I think for my cousins, once again, because of the context into which they were born, for many of them, they couldn’t imagine a life other than the one that they lived.

When I spoke about it, it seemed like a fairy tale, but what was true is that if you knew them — one of the things that we don’t really consider is the people who end up imprisoned or on these felony charges, that was somebody’s kid.

I knew my cousins as children when there was no real difference between me and them. They didn’t have some inherent flaw that manifested itself later in life. They were just innocent kids, and the circumstances of life squashed their dreams.

Now, are they responsible for the decisions that they made? Yes, they are. Are we responsible, as a society, for limiting their rise and their ability to dream? Yes, we are.

I want to say that I felt like it was important for some of them to give them a dignity in life and to wrestle meaning out of their lives, not just as a cautionary tale, but in part as an indictment. An indictment, not just on society, but an indictment on me.

That’s, at least, how I was trying to make sense of what was going on.

F&L: This is the sort of book that church groups read together. What would you like people to keep in mind in their personal study and in their discussion?

EM: I want them to look at the people whom we turn our eyes away from. I want them to see that I am not the star of this story. One of the difficult things is the survivors get to tell their story.

I had the platform or the opportunity to write what I wanted to write, and I used that platform to tell the story that other people often get ignored. I want people to wrestle with these characters and ask what the lives that unfold in front of them reveal about the dignity and the import of every human life. Not just the ones that we deem successful.

There are 15 different entries into the book and ways to read it. One way is as a long meditation on forgiveness and the nature of forgiveness. Another way is as a long meditation on the odyssey. How do you find God when your life has been tossed into chaos and it feels like there’s pain upon pain upon pain upon pain? Another one is as an examination of race in America.

I guess I want to say, “Don’t simplify the complexity of this narrative and thereby simplify the Black experience.” I think that any Black story that takes place in the South that spans the 1920s through the 2000s — all of it — every single one of those stories reveals all of America, because Black people are never exempted from the twists and turns. It always lands in our laps.

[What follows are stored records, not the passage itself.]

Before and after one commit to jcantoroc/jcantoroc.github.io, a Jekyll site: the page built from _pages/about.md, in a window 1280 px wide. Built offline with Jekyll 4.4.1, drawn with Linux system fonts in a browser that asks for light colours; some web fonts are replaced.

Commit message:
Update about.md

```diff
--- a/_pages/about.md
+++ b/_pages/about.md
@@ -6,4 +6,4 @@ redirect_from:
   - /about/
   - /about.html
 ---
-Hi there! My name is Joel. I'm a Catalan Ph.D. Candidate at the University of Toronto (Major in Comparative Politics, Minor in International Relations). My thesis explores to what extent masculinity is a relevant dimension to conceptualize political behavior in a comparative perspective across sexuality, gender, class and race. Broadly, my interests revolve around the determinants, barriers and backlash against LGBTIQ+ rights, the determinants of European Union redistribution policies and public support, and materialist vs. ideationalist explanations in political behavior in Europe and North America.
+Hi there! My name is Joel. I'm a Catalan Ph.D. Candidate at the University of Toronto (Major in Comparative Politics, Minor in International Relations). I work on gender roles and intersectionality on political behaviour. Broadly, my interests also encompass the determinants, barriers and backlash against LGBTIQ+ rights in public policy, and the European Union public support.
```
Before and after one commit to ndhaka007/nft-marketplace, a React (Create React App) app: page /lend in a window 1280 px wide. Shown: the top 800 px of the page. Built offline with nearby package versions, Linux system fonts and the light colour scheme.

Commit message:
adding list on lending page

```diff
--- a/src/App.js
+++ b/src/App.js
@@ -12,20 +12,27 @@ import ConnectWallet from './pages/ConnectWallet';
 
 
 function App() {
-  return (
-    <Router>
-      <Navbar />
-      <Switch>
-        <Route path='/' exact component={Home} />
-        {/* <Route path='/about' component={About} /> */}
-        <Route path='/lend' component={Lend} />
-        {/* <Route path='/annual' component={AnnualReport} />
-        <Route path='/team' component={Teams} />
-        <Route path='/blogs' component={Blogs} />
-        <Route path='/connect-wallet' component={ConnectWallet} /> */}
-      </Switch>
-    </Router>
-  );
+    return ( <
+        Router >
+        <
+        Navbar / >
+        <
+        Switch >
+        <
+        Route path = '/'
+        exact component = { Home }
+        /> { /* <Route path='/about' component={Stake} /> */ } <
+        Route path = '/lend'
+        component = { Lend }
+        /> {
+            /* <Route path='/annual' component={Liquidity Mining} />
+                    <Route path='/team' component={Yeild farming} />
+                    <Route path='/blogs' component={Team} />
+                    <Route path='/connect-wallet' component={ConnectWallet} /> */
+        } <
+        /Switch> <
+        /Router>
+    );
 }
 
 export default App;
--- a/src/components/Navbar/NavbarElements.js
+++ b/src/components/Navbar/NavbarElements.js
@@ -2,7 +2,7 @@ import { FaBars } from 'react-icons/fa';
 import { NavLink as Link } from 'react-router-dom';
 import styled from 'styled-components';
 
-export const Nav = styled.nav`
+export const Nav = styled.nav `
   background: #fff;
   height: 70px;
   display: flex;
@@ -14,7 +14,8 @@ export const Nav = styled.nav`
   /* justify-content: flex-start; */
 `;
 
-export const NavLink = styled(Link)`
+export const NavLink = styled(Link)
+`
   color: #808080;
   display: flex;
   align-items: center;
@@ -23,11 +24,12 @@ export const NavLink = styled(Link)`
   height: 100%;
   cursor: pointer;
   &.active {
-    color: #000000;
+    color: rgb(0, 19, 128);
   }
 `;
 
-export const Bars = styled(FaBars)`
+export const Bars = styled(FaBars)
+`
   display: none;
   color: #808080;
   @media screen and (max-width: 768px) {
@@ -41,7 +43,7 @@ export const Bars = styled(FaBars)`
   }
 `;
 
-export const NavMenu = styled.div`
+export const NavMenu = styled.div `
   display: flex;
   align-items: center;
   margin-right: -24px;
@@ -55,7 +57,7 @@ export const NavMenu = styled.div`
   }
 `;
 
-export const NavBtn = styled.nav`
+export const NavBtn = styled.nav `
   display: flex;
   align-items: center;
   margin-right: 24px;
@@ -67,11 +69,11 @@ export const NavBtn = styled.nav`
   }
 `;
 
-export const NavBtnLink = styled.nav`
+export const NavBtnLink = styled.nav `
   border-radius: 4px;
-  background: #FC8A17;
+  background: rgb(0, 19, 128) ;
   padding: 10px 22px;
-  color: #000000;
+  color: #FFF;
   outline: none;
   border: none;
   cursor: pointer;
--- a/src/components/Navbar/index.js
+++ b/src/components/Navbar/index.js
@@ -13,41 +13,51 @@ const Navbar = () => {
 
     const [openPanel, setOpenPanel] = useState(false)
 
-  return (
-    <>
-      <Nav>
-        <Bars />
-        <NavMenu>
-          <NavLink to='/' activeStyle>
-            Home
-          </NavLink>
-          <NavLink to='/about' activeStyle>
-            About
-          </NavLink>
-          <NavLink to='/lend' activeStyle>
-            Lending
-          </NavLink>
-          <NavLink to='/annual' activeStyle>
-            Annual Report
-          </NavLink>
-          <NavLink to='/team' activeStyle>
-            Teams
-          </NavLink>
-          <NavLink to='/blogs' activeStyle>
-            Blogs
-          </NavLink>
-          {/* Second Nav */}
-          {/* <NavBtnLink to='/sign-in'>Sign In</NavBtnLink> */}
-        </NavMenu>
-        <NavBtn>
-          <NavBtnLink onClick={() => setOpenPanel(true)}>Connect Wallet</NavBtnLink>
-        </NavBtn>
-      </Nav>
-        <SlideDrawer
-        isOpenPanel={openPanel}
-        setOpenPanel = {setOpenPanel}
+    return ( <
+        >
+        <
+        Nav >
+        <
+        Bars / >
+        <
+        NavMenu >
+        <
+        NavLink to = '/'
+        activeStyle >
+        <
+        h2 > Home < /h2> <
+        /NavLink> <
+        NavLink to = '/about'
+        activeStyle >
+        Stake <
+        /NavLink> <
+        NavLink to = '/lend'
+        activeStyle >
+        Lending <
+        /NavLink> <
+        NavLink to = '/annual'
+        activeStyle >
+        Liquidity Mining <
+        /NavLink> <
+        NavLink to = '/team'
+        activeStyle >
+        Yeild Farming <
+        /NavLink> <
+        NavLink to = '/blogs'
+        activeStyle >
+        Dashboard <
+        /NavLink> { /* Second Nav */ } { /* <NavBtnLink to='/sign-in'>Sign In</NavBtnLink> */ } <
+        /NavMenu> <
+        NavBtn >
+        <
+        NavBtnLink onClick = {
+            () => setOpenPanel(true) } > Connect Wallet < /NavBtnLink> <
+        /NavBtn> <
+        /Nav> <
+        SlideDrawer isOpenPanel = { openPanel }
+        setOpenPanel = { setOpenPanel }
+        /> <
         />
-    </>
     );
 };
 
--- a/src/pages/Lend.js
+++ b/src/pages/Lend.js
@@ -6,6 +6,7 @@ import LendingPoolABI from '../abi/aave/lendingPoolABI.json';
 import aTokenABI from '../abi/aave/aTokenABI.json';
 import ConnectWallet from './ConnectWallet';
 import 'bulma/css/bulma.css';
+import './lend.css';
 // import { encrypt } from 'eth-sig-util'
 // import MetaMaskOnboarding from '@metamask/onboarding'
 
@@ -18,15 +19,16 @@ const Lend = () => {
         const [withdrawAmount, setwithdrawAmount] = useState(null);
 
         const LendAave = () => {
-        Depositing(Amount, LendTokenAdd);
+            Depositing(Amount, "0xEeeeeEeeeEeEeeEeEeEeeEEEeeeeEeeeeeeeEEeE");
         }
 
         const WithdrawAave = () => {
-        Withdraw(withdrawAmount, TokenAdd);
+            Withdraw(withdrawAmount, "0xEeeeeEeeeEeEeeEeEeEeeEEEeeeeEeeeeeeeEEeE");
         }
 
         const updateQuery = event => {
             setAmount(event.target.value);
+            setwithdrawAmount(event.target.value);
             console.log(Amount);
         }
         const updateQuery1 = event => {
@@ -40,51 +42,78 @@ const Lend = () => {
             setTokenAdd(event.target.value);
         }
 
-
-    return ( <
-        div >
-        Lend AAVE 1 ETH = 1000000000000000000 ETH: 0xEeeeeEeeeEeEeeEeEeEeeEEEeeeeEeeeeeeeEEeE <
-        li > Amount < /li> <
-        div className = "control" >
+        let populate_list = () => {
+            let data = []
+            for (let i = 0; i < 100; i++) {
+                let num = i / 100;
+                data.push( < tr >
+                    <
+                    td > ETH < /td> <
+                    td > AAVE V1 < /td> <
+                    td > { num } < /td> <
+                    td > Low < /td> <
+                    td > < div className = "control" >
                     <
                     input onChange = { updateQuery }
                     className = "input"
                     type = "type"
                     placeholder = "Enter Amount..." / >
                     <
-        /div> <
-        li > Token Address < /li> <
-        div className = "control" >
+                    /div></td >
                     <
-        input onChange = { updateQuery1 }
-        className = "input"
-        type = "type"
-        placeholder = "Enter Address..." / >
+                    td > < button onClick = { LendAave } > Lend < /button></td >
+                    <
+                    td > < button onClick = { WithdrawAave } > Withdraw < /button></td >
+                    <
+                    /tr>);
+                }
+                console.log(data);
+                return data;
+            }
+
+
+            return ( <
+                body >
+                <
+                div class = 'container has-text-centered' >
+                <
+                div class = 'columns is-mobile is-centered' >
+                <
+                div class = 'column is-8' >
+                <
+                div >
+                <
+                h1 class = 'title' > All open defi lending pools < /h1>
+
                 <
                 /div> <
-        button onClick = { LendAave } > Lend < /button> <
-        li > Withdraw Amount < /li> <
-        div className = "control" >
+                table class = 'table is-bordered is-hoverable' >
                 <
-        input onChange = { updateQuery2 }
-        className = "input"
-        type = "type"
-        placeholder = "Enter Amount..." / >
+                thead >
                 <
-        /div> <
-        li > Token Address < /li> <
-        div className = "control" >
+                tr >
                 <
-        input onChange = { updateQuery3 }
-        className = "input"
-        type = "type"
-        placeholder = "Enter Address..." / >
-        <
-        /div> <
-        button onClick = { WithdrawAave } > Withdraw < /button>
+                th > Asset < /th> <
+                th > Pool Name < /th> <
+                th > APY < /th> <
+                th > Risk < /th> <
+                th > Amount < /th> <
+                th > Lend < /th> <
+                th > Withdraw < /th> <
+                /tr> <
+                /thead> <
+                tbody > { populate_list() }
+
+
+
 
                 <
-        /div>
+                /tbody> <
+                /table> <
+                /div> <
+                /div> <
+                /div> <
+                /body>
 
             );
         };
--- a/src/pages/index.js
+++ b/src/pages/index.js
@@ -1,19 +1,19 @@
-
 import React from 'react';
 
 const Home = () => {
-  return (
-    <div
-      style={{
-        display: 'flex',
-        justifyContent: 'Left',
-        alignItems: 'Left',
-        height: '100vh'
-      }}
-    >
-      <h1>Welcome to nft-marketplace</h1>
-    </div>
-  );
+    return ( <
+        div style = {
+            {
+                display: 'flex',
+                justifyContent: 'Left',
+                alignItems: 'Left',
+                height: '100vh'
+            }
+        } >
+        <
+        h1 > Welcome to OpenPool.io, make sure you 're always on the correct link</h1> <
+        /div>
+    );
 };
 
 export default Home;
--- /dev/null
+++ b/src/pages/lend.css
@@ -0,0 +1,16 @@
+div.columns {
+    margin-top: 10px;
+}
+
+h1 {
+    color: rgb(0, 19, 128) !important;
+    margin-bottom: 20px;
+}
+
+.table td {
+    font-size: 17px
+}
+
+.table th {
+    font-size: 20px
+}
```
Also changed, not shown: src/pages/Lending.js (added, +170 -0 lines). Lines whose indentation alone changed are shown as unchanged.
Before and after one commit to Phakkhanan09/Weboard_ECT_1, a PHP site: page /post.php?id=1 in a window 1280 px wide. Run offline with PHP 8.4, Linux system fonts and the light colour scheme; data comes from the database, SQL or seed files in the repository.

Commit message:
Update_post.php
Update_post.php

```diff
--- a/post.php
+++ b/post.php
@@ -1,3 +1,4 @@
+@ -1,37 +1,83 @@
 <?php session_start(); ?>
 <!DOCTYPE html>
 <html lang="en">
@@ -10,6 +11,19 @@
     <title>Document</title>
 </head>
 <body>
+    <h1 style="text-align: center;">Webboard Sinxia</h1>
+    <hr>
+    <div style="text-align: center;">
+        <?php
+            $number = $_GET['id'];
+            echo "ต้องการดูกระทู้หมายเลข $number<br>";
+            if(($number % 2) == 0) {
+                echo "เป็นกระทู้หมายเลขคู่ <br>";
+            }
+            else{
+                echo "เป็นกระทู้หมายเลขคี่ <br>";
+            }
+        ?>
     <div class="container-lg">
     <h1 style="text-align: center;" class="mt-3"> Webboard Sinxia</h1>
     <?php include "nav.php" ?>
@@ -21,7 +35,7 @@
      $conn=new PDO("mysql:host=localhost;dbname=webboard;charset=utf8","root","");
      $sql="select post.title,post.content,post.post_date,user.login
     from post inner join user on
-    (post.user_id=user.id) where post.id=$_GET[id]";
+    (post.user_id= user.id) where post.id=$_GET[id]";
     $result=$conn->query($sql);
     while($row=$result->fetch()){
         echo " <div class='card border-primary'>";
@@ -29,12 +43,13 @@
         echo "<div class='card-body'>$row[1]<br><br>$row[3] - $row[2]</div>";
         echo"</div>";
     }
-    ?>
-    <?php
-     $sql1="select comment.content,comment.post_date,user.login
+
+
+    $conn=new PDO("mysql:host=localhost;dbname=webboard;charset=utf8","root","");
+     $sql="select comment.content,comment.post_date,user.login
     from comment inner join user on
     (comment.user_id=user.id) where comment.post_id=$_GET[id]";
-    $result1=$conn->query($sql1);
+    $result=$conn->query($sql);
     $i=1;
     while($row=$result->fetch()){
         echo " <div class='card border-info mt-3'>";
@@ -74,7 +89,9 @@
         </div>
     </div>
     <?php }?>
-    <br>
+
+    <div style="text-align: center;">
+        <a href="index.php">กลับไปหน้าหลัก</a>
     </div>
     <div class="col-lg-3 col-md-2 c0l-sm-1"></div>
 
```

My story isn’t important simply because I am telling it. It’s important because it reveals what America has done to Black people over the course of generations, and all these traumas and these things echo through time.

I guess I want them to see that this is a true and complex narrative of people whose lives deserve not to be forgotten. My mom told me when I was a kid, “Never forget what you came from.” That’s the impossible advice that you forget about a thousand times.

But I think a better way of putting it is, “Remember. And when you remember, tell the truth.” This book has been an exercise of remembering and doing the best that I could to tell the truth.